I look at the 50 companies that we took through our in-depth customer collision programs last year. Eighty-five plus percent of them were founded and led by underrepresented entrepreneurs in Kansas. Unfortunately, that still means a lot of things: women, rural, urban underserved, minorities, veterans. So we want to make sure that we are finding from every corner of our community the promising entrepreneurs.

Can you just tell me … a favorite story, about a company that you've … helped grow?

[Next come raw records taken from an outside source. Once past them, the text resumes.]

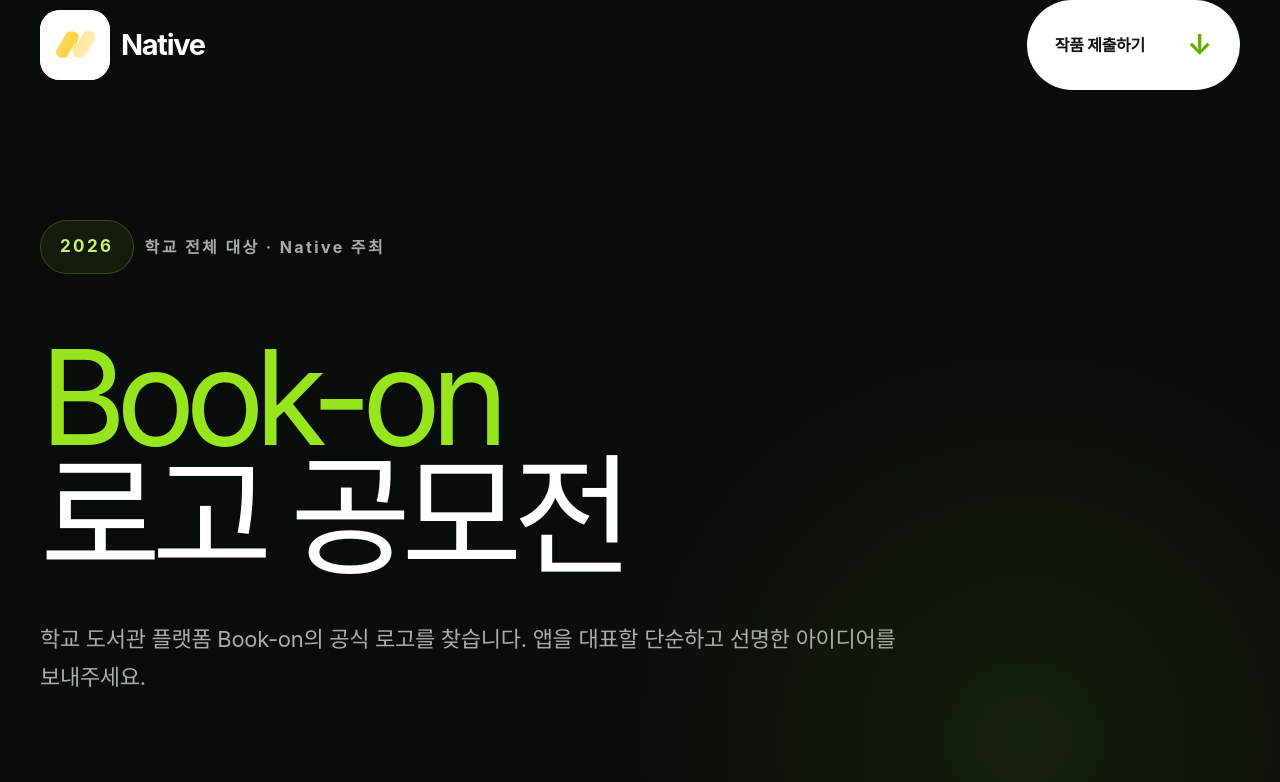
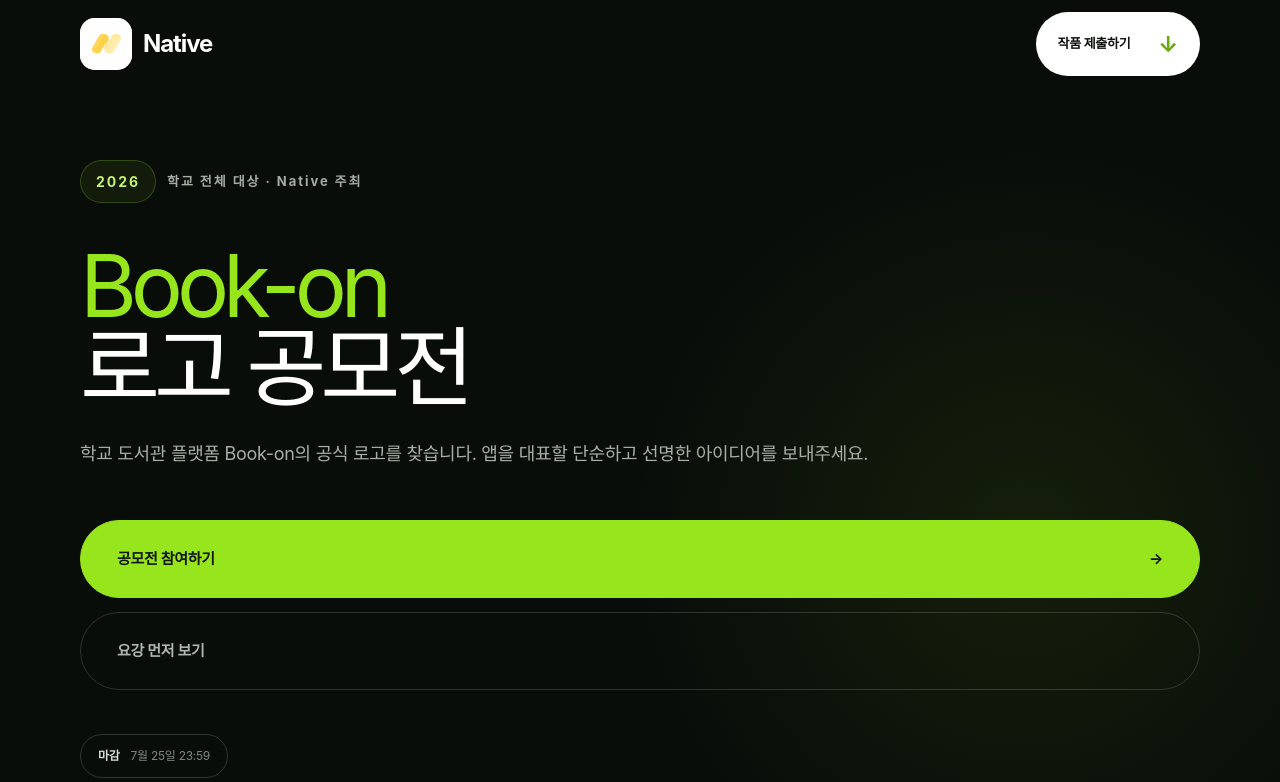
Before and after one commit to team-native/native-official-web, a Next.js app: page /book-on-logo-contest in a window 1280 px wide. Shown: the top 782 px of the page. Built offline with nearby package versions, Linux system fonts and the light colour scheme.

Commit message:
fix: compact contest layout and center prize image

```diff
--- a/app/book-on-logo-contest/contest.css
+++ b/app/book-on-logo-contest/contest.css
@@ -210,7 +210,7 @@
 .prize-card-03 { padding: 10px !important; background: #f7f7f4 !important; color: #171a17; }
 .prize-card-03 > small { position: absolute; z-index: 3; top: 22px; right: 22px; padding: 7px 9px; border-radius: 999px; background: rgba(255,255,255,.86); color: #5e655e !important; backdrop-filter: blur(12px); }
 .prize-keyring { position: relative; height: 190px; overflow: hidden; border-radius: 20px; background: #fff; }
-.prize-keyring img { object-fit: cover; object-position: center 52%; transition: transform .45s ease; }
+.prize-keyring img { object-fit: cover; object-position: center 70%; transition: transform .45s ease; }
 .prize-card-03:hover .prize-keyring img { transform: scale(1.035); }
 .prize-card-03 .prize-card-copy { margin: 0; padding: 20px 17px 12px; }
 .prize-card-03 .prize-card-copy > b { color: #757c75; }
@@ -370,54 +370,55 @@
 }
 
 /* Restored text-first contest hero */
-.contest-header { width: min(1280px, calc(100% - 80px)); grid-template-columns: 1fr auto; }
-.contest-header .contest-brand { font-size: 29px; }
-.contest-header .contest-brand > span { width: 70px; height: 70px; border-radius: 20px; }
+.contest-header { width: min(1120px, calc(100% - 96px)); grid-template-columns: 1fr auto; }
+.contest-header > .contest-brand { justify-self: start; }
+.contest-header .contest-brand { font-size: 24px; }
+.contest-header .contest-brand > span { width: 52px; height: 52px; border-radius: 15px; }
 .contest-header nav { grid-column: 2; }
-.contest-header-cta { height: 90px; padding: 0 28px; gap: 42px; font-size: 16px; }
-.contest-header-cta span { font-size: 28px; }
+.contest-header-cta { height: 64px; padding: 0 22px; gap: 28px; font-size: 13px; }
+.contest-header-cta span { font-size: 22px; }
 .contest-hero {
-  min-height: max(1240px, 100svh);
-  padding: 220px 0 60px;
+  min-height: max(980px, 100svh);
+  padding: 160px 0 50px;
   display: block;
   border-radius: 0;
   background: radial-gradient(circle at 80% 55%, rgba(111, 175, 18, .11), transparent 34%), #090d0a;
 }
-.contest-hero-copy { width: min(1280px, calc(100% - 80px)); max-width: none; margin-inline: auto; }
-.contest-eyebrow { font-size: 16px; }
-.contest-eyebrow span { padding: 13px 19px; font-size: 17px; }
-.contest-hero h1 { max-width: none; margin: 64px 0 44px; font-size: clamp(92px, 10.3vw, 140px); line-height: .91; letter-spacing: -.075em; }
+.contest-hero-copy { width: min(1120px, calc(100% - 96px)); max-width: none; margin-inline: auto; }
+.contest-eyebrow { font-size: 13px; }
+.contest-eyebrow span { padding: 10px 15px; font-size: 14px; }
+.contest-hero h1 { max-width: none; margin: 42px 0 30px; font-size: clamp(72px, 6.8vw, 100px); line-height: .94; letter-spacing: -.07em; }
 .contest-hero h1 em { color: #97e51c; }
-.contest-hero-copy > p { max-width: 960px; color: #a8afa7; font-size: 22px; line-height: 1.7; }
-.contest-hero-actions { width: 100%; margin-top: 88px; align-items: stretch; flex-direction: column; gap: 20px; }
-.contest-hero-actions a { width: 100%; height: 110px; padding: 0 48px; justify-content: space-between; border-color: rgba(255,255,255,.15); color: #afb5af; font-size: 19px; }
+.contest-hero-copy > p { max-width: 820px; color: #a8afa7; font-size: 18px; line-height: 1.65; }
+.contest-hero-actions { width: 100%; margin-top: 52px; align-items: stretch; flex-direction: column; gap: 14px; }
+.contest-hero-actions a { width: 100%; height: 78px; padding: 0 36px; justify-content: space-between; border-color: rgba(255,255,255,.15); color: #afb5af; font-size: 15px; }
 .contest-hero-actions a:first-child { border-color: #97e51c; background: #97e51c; color: #121611; }
-.contest-hero-facts { margin-top: 68px; display: flex; align-items: flex-start; flex-direction: column; gap: 16px; }
-.contest-hero-facts span { width: fit-content; padding: 15px 22px; border-color: rgba(255,255,255,.16); color: #7f877f; font-size: 14px; }
+.contest-hero-facts { margin-top: 44px; display: flex; align-items: flex-start; flex-direction: column; gap: 12px; }
+.contest-hero-facts span { width: fit-content; padding: 12px 17px; border-color: rgba(255,255,255,.16); color: #7f877f; font-size: 12px; }
 .contest-hero-facts b { margin-right: 8px; color: #d9ded8; }
 
 @media (max-width: 1050px) and (min-width: 761px) {
-  .contest-header, .contest-hero-copy { width: calc(100% - 56px); }
-  .contest-hero { min-height: 1120px; padding-top: 170px; }
-  .contest-hero h1 { margin-top: 48px; font-size: clamp(76px, 10vw, 96px); }
-  .contest-hero-actions { margin-top: 56px; }
-  .contest-hero-actions a { height: 88px; }
+  .contest-header, .contest-hero-copy { width: min(840px, calc(100% - 80px)); }
+  .contest-hero { min-height: 900px; padding-top: 140px; }
+  .contest-hero h1 { margin-top: 38px; font-size: clamp(68px, 7.2vw, 76px); }
+  .contest-hero-actions { margin-top: 44px; }
+  .contest-hero-actions a { height: 70px; }
 }
 
 @media (max-width: 760px) {
   .contest-header { width: calc(100% - 40px); height: 72px; }
   .contest-header .contest-brand { font-size: 18px; }
   .contest-header .contest-brand > span { width: 35px; height: 35px; border-radius: 10px; }
-  .contest-header-cta { height: 46px; padding: 0 14px; gap: 14px; font-size: 9px; }
+  .contest-header-cta { height: 42px; padding: 0 13px; gap: 13px; font-size: 9px; }
   .contest-header-cta span { font-size: 16px; }
-  .contest-hero { min-height: 900px; padding: 115px 20px 56px; }
+  .contest-hero { min-height: 780px; padding: 105px 20px 48px; }
   .contest-hero-copy { width: 100%; margin-inline: 0; }
   .contest-eyebrow { gap: 8px; font-size: 9px; letter-spacing: .1em; }
   .contest-eyebrow span { padding: 8px 10px; font-size: 10px; }
-  .contest-hero h1 { margin: 38px 0 30px; font-size: clamp(58px, 10.5vw, 70px); }
-  .contest-hero-copy > p { font-size: 13px; }
-  .contest-hero-actions { margin-top: 39px; gap: 11px; }
-  .contest-hero-actions a { height: 64px; padding-inline: 20px; font-size: 12px; }
-  .contest-hero-facts { margin-top: 34px; gap: 10px; }
+  .contest-hero h1 { margin: 32px 0 24px; font-size: clamp(52px, 9vw, 60px); }
+  .contest-hero-copy > p { font-size: 12px; }
+  .contest-hero-actions { margin-top: 32px; gap: 10px; }
+  .contest-hero-actions a { height: 56px; padding-inline: 18px; font-size: 11px; }
+  .contest-hero-facts { margin-top: 28px; gap: 9px; }
   .contest-hero-facts span { padding: 10px 13px; font-size: 9px; }
 }
```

Early in the pandemic, two sisters who'd grown up here in Wichita decided that what the job market of then 2020 needed was a better way to onboard blue collar and service industry employees from the mass shutting everything down that took place in the very early weeks and months of COVID. So they started a company called Quick Hire. Well, that company today is called Work Torch, and they have become a career and professional management service; sort of the Indeed, if you will, of hospitality and service industry, restaurants, hotels. What it's become is this professional development, career development platform that is hugely successful.

Their own hard work has brought them every step of the way, but we've been alongside them finding them capital, finding them customers, helping to connect them to mentors and resources. And so whatever tiny percentage of their journey we've been, I'm super proud of them and just delighted to have been a part of that journey.

What's success going to look like for NXTUS over the next, let's say five years?

We've basically sort of doubled twice in the last five years. And I could see that same growth line continuing because we need that level of leadership in our ecosystem and help for our entrepreneurs if we're going to fulfill the promise of maybe winning in this moment of this movement.

And if we don't build like that, I think we're going to leave money on the table with respect to the upside we could have for the growth of our economy, the improvements of our quality of life. The superpowers of entrepreneurs is to change their own lives and their family's lives, and to make life better for everybody else that buys their products and that lives in the economy. They help grow. And so we need more of that and, I think that journey is going to continue.

Tom joined KMUW in 2017 after spending 37 years with The Wichita Eagle where he held a variety of reporting and editing roles. He also is host of The Range, KMUW’s weekly show about where we live and the people who live here. Tom is an adjunct instructor in the Elliott School of Communication at Wichita State University.